[Records provided]:
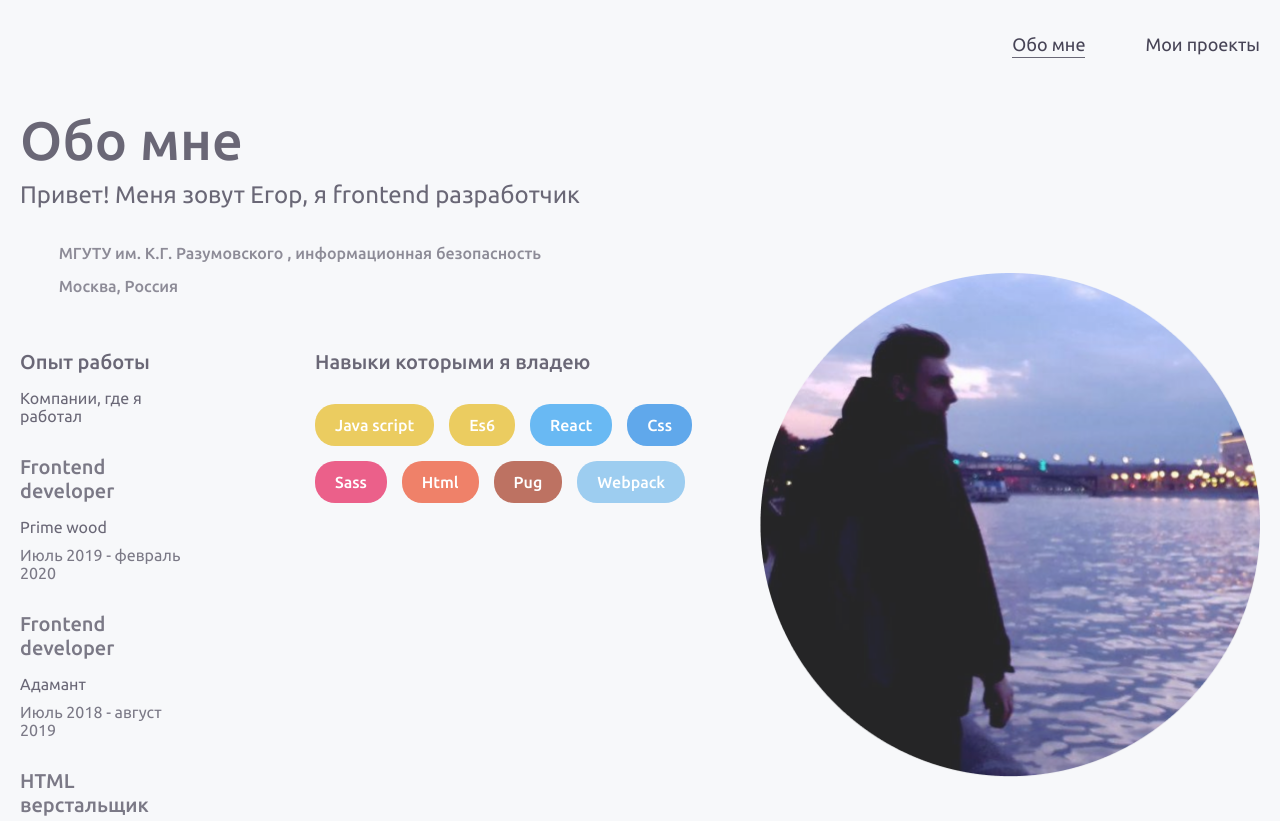
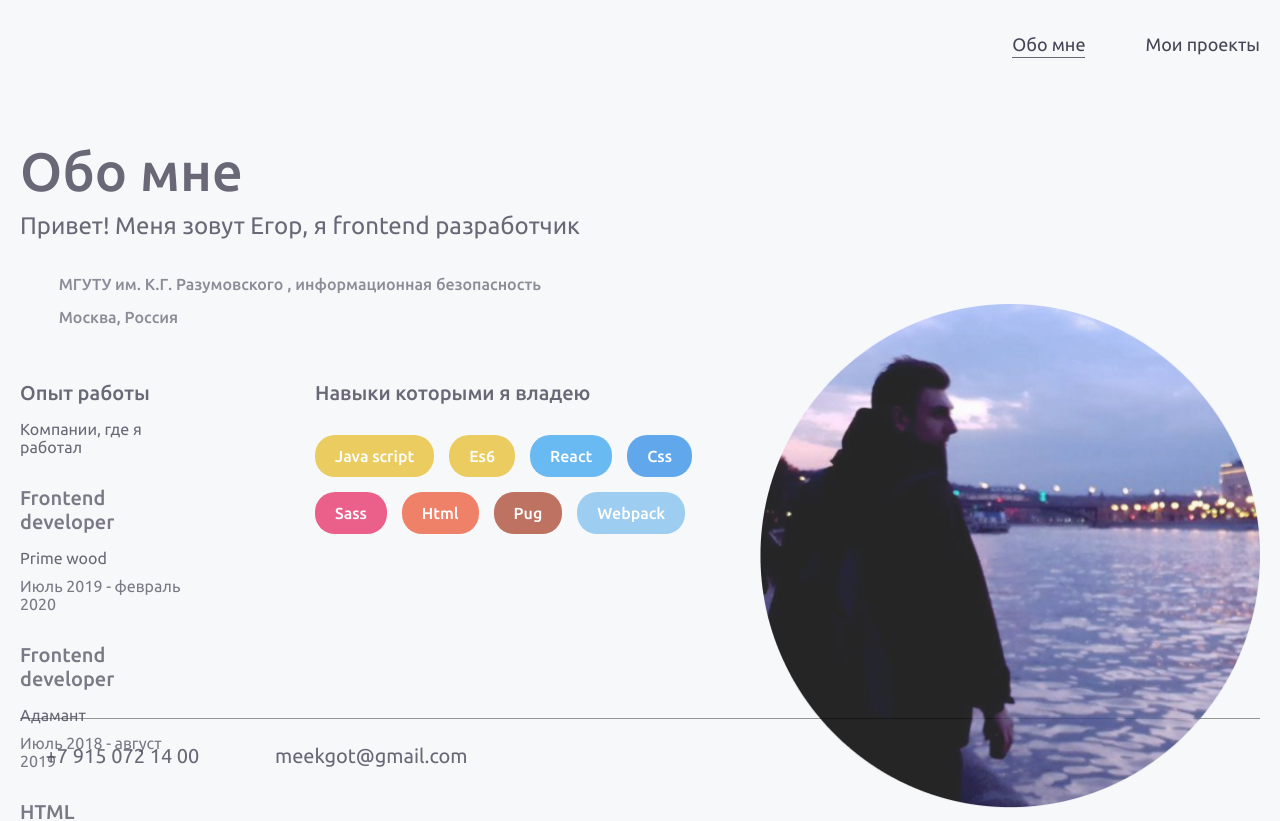
Before and after one commit to WhiteRow/portfolio-page, a React app: page /#/ in a window 1280 px wide. Shown: the top 821 px of the page. Built offline with nearby package versions, Linux system fonts and the light colour scheme; a web font is replaced by a local one.

Commit message:
feat - added animation for routes

```diff
--- a/package.json
+++ b/package.json
@@ -47,6 +47,7 @@
 	"dependencies": {
 		"react": "^16.13.1",
 		"react-dom": "^16.13.1",
-		"react-router-dom": "^5.2.0"
+		"react-router-dom": "^5.2.0",
+		"react-transition-group": "^4.4.1"
 	}
 }
--- a/src/js/App.jsx
+++ b/src/js/App.jsx
@@ -1,46 +1,33 @@
-import React from 'react'
+import React from 'react';
 
 import Header from './components/Header';
 import Footer from './components/Footer';
 import Routes from './components/Routes';
 
+import AboutMe from './pages/AboutMe';
+import MyProjects from './pages/MyProjects';
 
 export default function App() {
     const socialMedias = [
-        {
-            id: 1,
-            name: 'linkedin',
-            link: ''
-        },
-        {
-            id: 2,
-            name: 'telegram',
-            link: ''
-        },
-        {
-            id: 3,
-            name: 'github',
-            link: ''
-        },
+        { id: 1, name: 'linkedin', link: '' },
+        { id: 2, name: 'telegram', link: '' },
+        { id: 3, name: 'github', link: '' },
     ];
 
     const menuLinks = [
-        {
-            id: 1,
-            name: 'Обо мне',
-            link: '/'
-        },
-        {
-            id: 2,
-            name: 'Мои проекты',
-            link: '/myprojects'
-        }
+        { id: 1, name: 'Обо мне', link: '/' },
+        { id: 2, name: 'Мои проекты', link: '/myprojects' }
+    ]
+
+    const routes = [
+        { path: '/', Component: AboutMe },
+        { path: '/myprojects', Component: MyProjects }
     ]
 
     return (
         <div className="container">
             <Header  socialMedias = { socialMedias } menuLinks = {menuLinks} />
-            <Routes />
+            <Routes routes = { routes } />
             <Footer />
         </div>
     )
--- a/src/js/components/Routes.jsx
+++ b/src/js/components/Routes.jsx
@@ -1,14 +1,29 @@
 import React from 'react'
-import { Switch, Route } from 'react-router-dom'
+import { Route } from 'react-router-dom';
+import { CSSTransition } from 'react-transition-group';
 
-import AboutMe from '../pages/AboutMe';
-import MyProjects from '../pages/MyProjects';
-
-export default function Routes() {
+export default function Routes({ routes }) {
     return (
-        <Switch>
-            <Route exact  path='/' component={AboutMe} />
-            <Route path='/myprojects' component={MyProjects} />
-        </Switch>
+        <div>
+            {
+                routes.map(({path, Component}) => (
+                    <Route key={path} exact path={ path }>
+                        {({ match }) => (
+                            <CSSTransition
+                                in={match !== null}
+                                timeout={300}
+                                classNames="page"
+                                mountOnEnter
+                                unmountOnExit
+                            >
+                                <div className="page">
+                                    <Component />
+                                </div>
+                            </CSSTransition>
+                        )}
+                    </Route>
+                ))
+            }
+        </div>
     )
 }
--- a/src/js/pages/AboutMe.jsx
+++ b/src/js/pages/AboutMe.jsx
@@ -1,7 +1,7 @@
+import React from 'react';
+
 import '../../scss/pages/aboutMe.scss';
 import avatar from '../../assets/images/about-me-image.png';
-
-import React from 'react';
 
 import Exp from '../components/Exp';
 import Skills from '../components/Skills';
--- a/src/js/pages/MyProjects.jsx
+++ b/src/js/pages/MyProjects.jsx
@@ -1,9 +1,9 @@
+import React from 'react'
+
 import '../../scss/pages/myProjects.scss';
 
 import craftedImage from '../../assets/images/crafted-project-image.png';
 import huaweiImage from '../../assets/images/huawei-project-image.png';
-
-import React from 'react'
 
 export default function MyProjects() {
     return (
--- a/src/scss/rules/_layout.scss
+++ b/src/scss/rules/_layout.scss
@@ -9,6 +9,8 @@
     display: flex;
     flex-direction: column;
     justify-content: space-between;
+
+    position: relative;
 }
 
 .section {
@@ -66,3 +68,35 @@
         transition: 0.2s ease-in-out;
     }
 }
+
+.page {
+    width: 100%;
+    padding: 0 20px;
+    margin-top: 50px;
+
+    position: absolute;
+    top: 5%;
+    left: 0;
+
+    &-enter {
+        opacity: 0;
+        transform: scale(1.1);
+
+        &-active {
+            opacity: 1;
+            transform: scale(1);
+            transition: opacity 300ms, transform 300ms;
+        }
+    }
+
+    &-exit {
+        opacity: 1;
+        transform: scale(1);
+
+        &-active {
+            opacity: 0;
+            transform: scale(0.9);
+            transition: opacity 300ms, transform 300ms;
+        }
+    }
+}
```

[Requirement]:
Copy the listing word for word, excluding its pictures.

[Answer space]:
Before and after one commit to WhiteRow/portfolio-page, a React app: page /#/ in a window 1280 px wide. Shown: the top 821 px of the page. Built offline with nearby package versions, Linux system fonts and the light colour scheme; a web font is replaced by a local one.

Commit message:
feat - added animation for routes

```diff
--- a/package.json
+++ b/package.json
@@ -47,6 +47,7 @@
 	"dependencies": {
 		"react": "^16.13.1",
 		"react-dom": "^16.13.1",
-		"react-router-dom": "^5.2.0"
+		"react-router-dom": "^5.2.0",
+		"react-transition-group": "^4.4.1"
 	}
 }
--- a/src/js/App.jsx
+++ b/src/js/App.jsx
@@ -1,46 +1,33 @@
-import React from 'react'
+import React from 'react';
 
 import Header from './components/Header';
 import Footer from './components/Footer';
 import Routes from './components/Routes';
 
+import AboutMe from './pages/AboutMe';
+import MyProjects from './pages/MyProjects';
 
 export default function App() {
     const socialMedias = [
-        {
-            id: 1,
-            name: 'linkedin',
-            link: ''
-        },
-        {
-            id: 2,
-            name: 'telegram',
-            link: ''
-        },
-        {
-            id: 3,
-            name: 'github',
-            link: ''
-        },
+        { id: 1, name: 'linkedin', link: '' },
+        { id: 2, name: 'telegram', link: '' },
+        { id: 3, name: 'github', link: '' },
     ];
 
     const menuLinks = [
-        {
-            id: 1,
-            name: 'Обо мне',
-            link: '/'
-        },
-        {
-            id: 2,
-            name: 'Мои проекты',
-            link: '/myprojects'
-        }
+        { id: 1, name: 'Обо мне', link: '/' },
+        { id: 2, name: 'Мои проекты', link: '/myprojects' }
+    ]
+
+    const routes = [
+        { path: '/', Component: AboutMe },
+        { path: '/myprojects', Component: MyProjects }
     ]
 
     return (
         <div className="container">
             <Header  socialMedias = { socialMedias } menuLinks = {menuLinks} />
-            <Routes />
+            <Routes routes = { routes } />
             <Footer />
         </div>
     )
--- a/src/js/components/Routes.jsx
+++ b/src/js/components/Routes.jsx
@@ -1,14 +1,29 @@
 import React from 'react'
-import { Switch, Route } from 'react-router-dom'
+import { Route } from 'react-router-dom';
+import { CSSTransition } from 'react-transition-group';
 
-import AboutMe from '../pages/AboutMe';
-import MyProjects from '../pages/MyProjects';
-
-export default function Routes() {
+export default function Routes({ routes }) {
     return (
-        <Switch>
-            <Route exact  path='/' component={AboutMe} />
-            <Route path='/myprojects' component={MyProjects} />
-        </Switch>
+        <div>
+            {
+                routes.map(({path, Component}) => (
+                    <Route key={path} exact path={ path }>
+                        {({ match }) => (
+                            <CSSTransition
+                                in={match !== null}
+                                timeout={300}
+                                classNames="page"
+                                mountOnEnter
+                                unmountOnExit
+                            >
+                                <div className="page">
+                                    <Component />
+                                </div>
+                            </CSSTransition>
+                        )}
+                    </Route>
+                ))
+            }
+        </div>
     )
 }
--- a/src/js/pages/AboutMe.jsx
+++ b/src/js/pages/AboutMe.jsx
@@ -1,7 +1,7 @@
+import React from 'react';
+
 import '../../scss/pages/aboutMe.scss';
 import avatar from '../../assets/images/about-me-image.png';
-
-import React from 'react';
 
 import Exp from '../components/Exp';
 import Skills from '../components/Skills';
--- a/src/js/pages/MyProjects.jsx
+++ b/src/js/pages/MyProjects.jsx
@@ -1,9 +1,9 @@
+import React from 'react'
+
 import '../../scss/pages/myProjects.scss';
 
 import craftedImage from '../../assets/images/crafted-project-image.png';
 import huaweiImage from '../../assets/images/huawei-project-image.png';
-
-import React from 'react'
 
 export default function MyProjects() {
     return (
--- a/src/scss/rules/_layout.scss
+++ b/src/scss/rules/_layout.scss
@@ -9,6 +9,8 @@
     display: flex;
     flex-direction: column;
     justify-content: space-between;
+
+    position: relative;
 }
 
 .section {
@@ -66,3 +68,35 @@
         transition: 0.2s ease-in-out;
     }
 }
+
+.page {
+    width: 100%;
+    padding: 0 20px;
+    margin-top: 50px;
+
+    position: absolute;
+    top: 5%;
+    left: 0;
+
+    &-enter {
+        opacity: 0;
+        transform: scale(1.1);
+
+        &-active {
+            opacity: 1;
+            transform: scale(1);
+            transition: opacity 300ms, transform 300ms;
+        }
+    }
+
+    &-exit {
+        opacity: 1;
+        transform: scale(1);
+
+        &-active {
+            opacity: 0;
+            transform: scale(0.9);
+            transition: opacity 300ms, transform 300ms;
+        }
+    }
+}
```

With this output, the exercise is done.